* _ASSIGNMENT_
Reproduce only the lines from the one containing "The browser window" through the end of the data, exactly as they stand.

* _SUPPLIED ENTRIES_
- - - - -

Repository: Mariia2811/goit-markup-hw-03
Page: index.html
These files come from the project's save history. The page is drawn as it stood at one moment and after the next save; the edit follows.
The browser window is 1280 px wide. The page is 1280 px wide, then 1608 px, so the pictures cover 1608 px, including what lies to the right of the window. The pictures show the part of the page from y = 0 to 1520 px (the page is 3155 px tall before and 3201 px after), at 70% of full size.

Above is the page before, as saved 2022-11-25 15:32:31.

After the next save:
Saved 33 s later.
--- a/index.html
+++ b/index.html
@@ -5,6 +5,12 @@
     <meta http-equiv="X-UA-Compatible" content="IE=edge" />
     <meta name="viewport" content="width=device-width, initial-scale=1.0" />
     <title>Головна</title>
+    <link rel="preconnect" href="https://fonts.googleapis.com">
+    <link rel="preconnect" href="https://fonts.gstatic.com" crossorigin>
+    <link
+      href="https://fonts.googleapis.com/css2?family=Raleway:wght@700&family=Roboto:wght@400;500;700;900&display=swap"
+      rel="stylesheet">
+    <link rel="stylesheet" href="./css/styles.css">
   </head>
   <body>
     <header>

- - - - -

* _RESPONSE AREA_
The browser window is 1280 px wide. The page is 1280 px wide, then 1608 px, so the pictures cover 1608 px, including what lies to the right of the window. The pictures show the part of the page from y = 0 to 1520 px (the page is 3155 px tall before and 3201 px after), at 70% of full size.

Above is the page before, as saved 2022-11-25 15:32:31.

After the next save:
Saved 33 s later.
--- a/index.html
+++ b/index.html
@@ -5,6 +5,12 @@
     <meta http-equiv="X-UA-Compatible" content="IE=edge" />
     <meta name="viewport" content="width=device-width, initial-scale=1.0" />
     <title>Головна</title>
+    <link rel="preconnect" href="https://fonts.googleapis.com">
+    <link rel="preconnect" href="https://fonts.gstatic.com" crossorigin>
+    <link
+      href="https://fonts.googleapis.com/css2?family=Raleway:wght@700&family=Roboto:wght@400;500;700;900&display=swap"
+      rel="stylesheet">
+    <link rel="stylesheet" href="./css/styles.css">
   </head>
   <body>
     <header>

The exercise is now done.